Sidney Blumenthal has a long article at London Review of Books about the Trump family that’s worth reading. Among other things, there are details I hadn’t heard about Trump’s odious and dysfunctional relations and about his extensive ties to the mob and Roy Cohn. I just want to zero in on this part for now —

Trump’s business has always operated organisationally like a prototypical Mafia, with a tight circle of family, friends and flunkies, bearing little resemblance to a modern corporation. As Masha Gessen put it in the New York Review of Books, borrowing from the Hungarian sociologist Bálint Magyar, the ‘post-communist mafia state’ is ‘run like a family by a patriarch who distributes money, power and favours’. Usually, the ‘family’ is ‘built on loyalty, not blood relations, but Trump is bringing his literal family into the White House. By inviting a few hand-picked people into the areas that interest him personally, he may be creating a mafia state within a state.’

Here is the Masha Gessen piece, btw, and I may have more to say about it later. But it notes that while Michael Flynn was heading the Defense Intelligence Agency, a parallel power structure developed to keep the agency functioning. Government agencies don’t work like the Mafia.

The Guardian is reporting that Secretary of State Tillerson already is out of the loop. He’s not part of the Family.

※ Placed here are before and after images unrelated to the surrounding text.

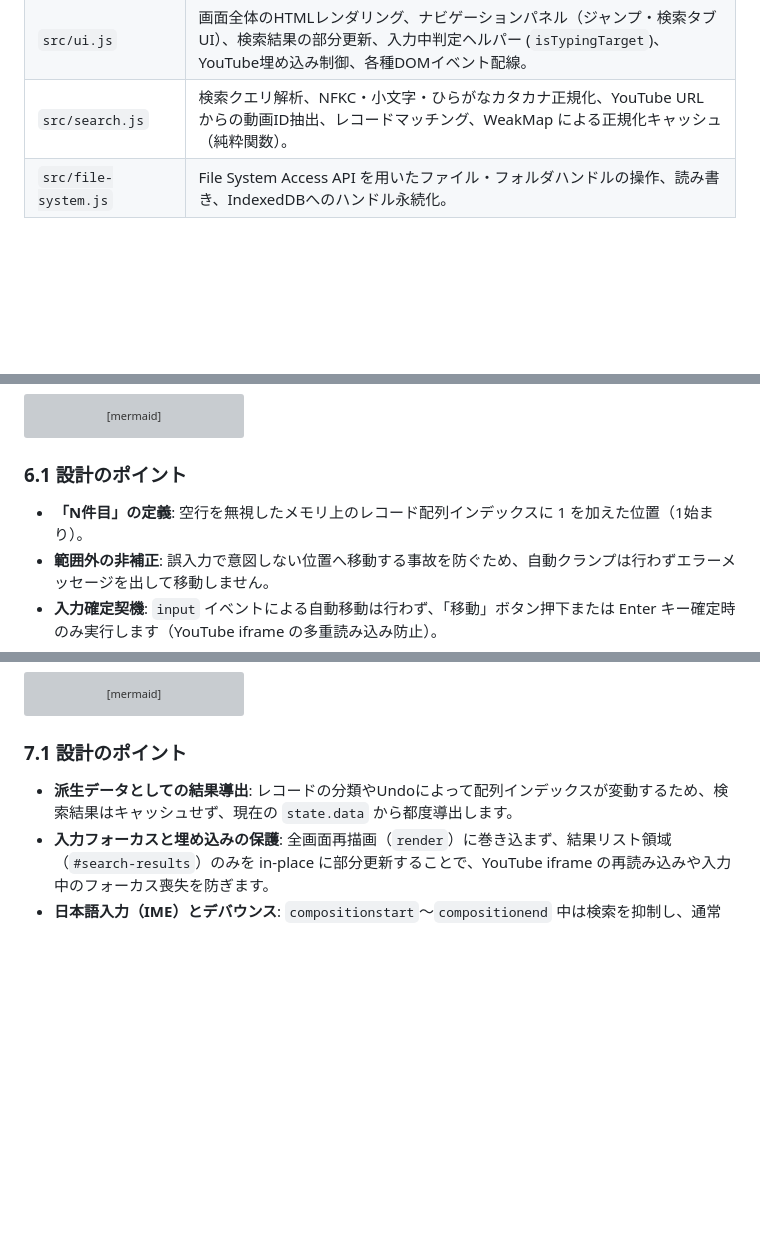
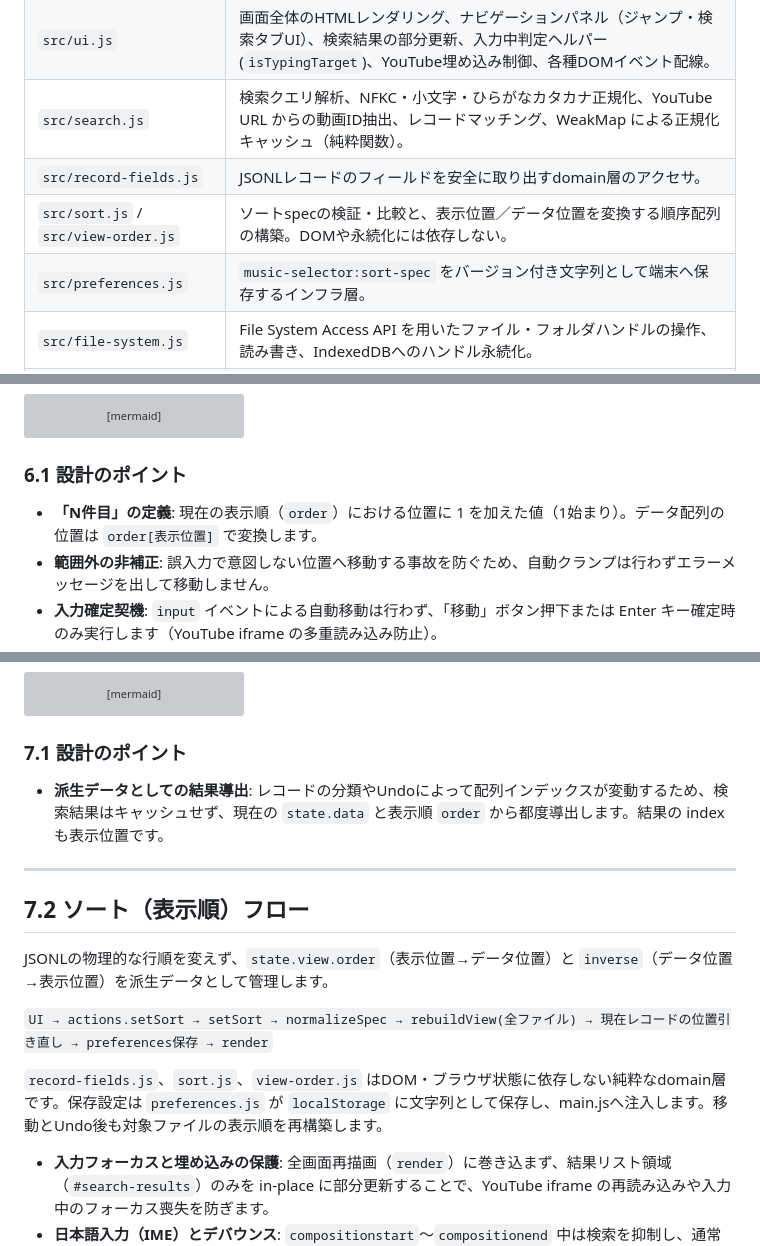
Before and after one commit to IsooGabriel/YouTubeVideoSelector, a Markdown page: Documents/PROJECT_FLOW.md, 3 parts joined by grey strips. Drawn GitHub-style; blank space fills up the shorter version; grey boxes are pictures that could not be loaded.

Commit message:
docs(sort): update project flow documentation
Co-authored-by: Copilot <223556219+Copilot@users.noreply.github.com>

````diff
--- a/Documents/PROJECT_FLOW.md
+++ b/Documents/PROJECT_FLOW.md
@@ -63,6 +69,9 @@ graph TD
 | `src/main.js` | アプリケーションのエントリーポイント。全体状態 (`state`) の保持、書き込みキュー (`writeQueue`) の制御、イベントハンドラの実装、`goTo` による安全な位置移動制御、検索状態管理 (`setSearch`, `openResult`)。 |
 | `src/ui.js` | 画面全体のHTMLレンダリング、ナビゲーションパネル（ジャンプ・検索タブUI）、検索結果の部分更新、入力中判定ヘルパー (`isTypingTarget`)、YouTube埋め込み制御、各種DOMイベント配線。 |
 | `src/search.js` | 検索クエリ解析、NFKC・小文字・ひらがなカタカナ正規化、YouTube URL からの動画ID抽出、レコードマッチング、WeakMap による正規化キャッシュ（純粋関数）。 |
+| `src/record-fields.js` | JSONLレコードのフィールドを安全に取り出すdomain層のアクセサ。 |
+| `src/sort.js` / `src/view-order.js` | ソートspecの検証・比較と、表示位置／データ位置を変換する順序配列の構築。DOMや永続化には依存しない。 |
+| `src/preferences.js` | `music-selector:sort-spec` をバージョン付き文字列として端末へ保存するインフラ層。 |
 | `src/file-system.js` | File System Access API を用いたファイル・フォルダハンドルの操作、読み書き、IndexedDBへのハンドル永続化。 |
 | `src/jsonl-store.js` | JSONLテキストとオブジェクト配列の相互変換、空行スキップ、破損行検知 (`JsonlError`)、ハッシュ指紋生成。 |
 | `src/channel-labels.js` | チャンネル単位の判定情報 (`channel_labels.json`) の読み込みおよび安全な更新。 |
@@ -203,7 +212,7 @@ sequenceDiagram
 ```
 
 ### 6.1 設計のポイント
-- **「N件目」の定義**: 空行を無視したメモリ上のレコード配列インデックスに 1 を加えた位置（1始まり）。
+- **「N件目」の定義**: 現在の表示順（`order`）における位置に 1 を加えた値（1始まり）。データ配列の位置は `order[表示位置]` で変換します。
 - **範囲外の非補正**: 誤入力で意図しない位置へ移動する事故を防ぐため、自動クランプは行わずエラーメッセージを出して移動しません。
 - **入力確定契機**: `input` イベントによる自動移動は行わず、「移動」ボタン押下または Enter キー確定時のみ実行します（YouTube iframe の多重読み込み防止）。
 - **拡張性**: 内部関数 `goTo(fileName, index)` はファイル名を受け取るシグネチャとなっており、将来の複数ファイル横断検索機能からも再利用可能です。
@@ -244,7 +253,17 @@ sequenceDiagram
 ```
 
 ### 7.1 設計のポイント
-- **派生データとしての結果導出**: レコードの分類やUndoによって配列インデックスが変動するため、検索結果はキャッシュせず、現在の `state.data` から都度導出します。
+- **派生データとしての結果導出**: レコードの分類やUndoによって配列インデックスが変動するため、検索結果はキャッシュせず、現在の `state.data` と表示順 `order` から都度導出します。結果の index も表示位置です。
+
+---
+
+## 7.2 ソート（表示順）フロー
+
+JSONLの物理的な行順を変えず、`state.view.order`（表示位置→データ位置）と `inverse`（データ位置→表示位置）を派生データとして管理します。
+
+`UI → actions.setSort → setSort → normalizeSpec → rebuildView(全ファイル) → 現在レコードの位置引き直し → preferences保存 → render`
+
+`record-fields.js`、`sort.js`、`view-order.js` はDOM・ブラウザ状態に依存しない純粋なdomain層です。保存設定は `preferences.js` が `localStorage` に文字列として保存し、main.jsへ注入します。移動とUndo後も対象ファイルの表示順を再構築します。
 - **入力フォーカスと埋め込みの保護**: 全画面再描画（`render`）に巻き込まず、結果リスト領域（`#search-results`）のみを in-place に部分更新することで、YouTube iframe の再読み込みや入力中のフォーカス喪失を防ぎます。
 - **日本語入力（IME）とデバウンス**: `compositionstart`〜`compositionend` 中は検索を抑制し、通常入力は 250ms のデバウンスで実行します。Enter キー押下時は即時実行されます。
 - **XSS防止**: 外部データ（タイトル・チャンネル名）はすべて `textContent` / `document.createElement` を用いて描画し、`innerHTML` による直接展開を行いません。
````
Also changed, not shown: other parts of Documents/PROJECT_FLOW.md (+7 -1 lines).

Rex Tillerson began his first foreign outing as US secretary of state on Thursday, meeting counterparts from G20 countries in Bonn, but he has left behind in Washington a department that is severely weakened and cut out of key policy decisions.

Since starting the job two weeks ago, Tillerson, a former ExxonMobil executive, has soothed nerves at the state department by consulting widely with regional and country experts, but it has been hard to disguise the gap between the department headquarters at Washington’s Foggy Bottom and the White House where far-reaching foreign policy decisions are being made.

Senior state department officials who would normally be called to the White House for their views on key policy issues, are not being asked their opinion. They have resorted to asking foreign diplomats, who now have better access to President Trump’s immediate circle of advisers, what new decisions are imminent.

This article is worth reading also. Basically Bannon and Kushner are making foreign policy decisions and not even bothering to inform State of what’s going on, never mind consult with State. They must view the State Department as some kind of ceremonial thing.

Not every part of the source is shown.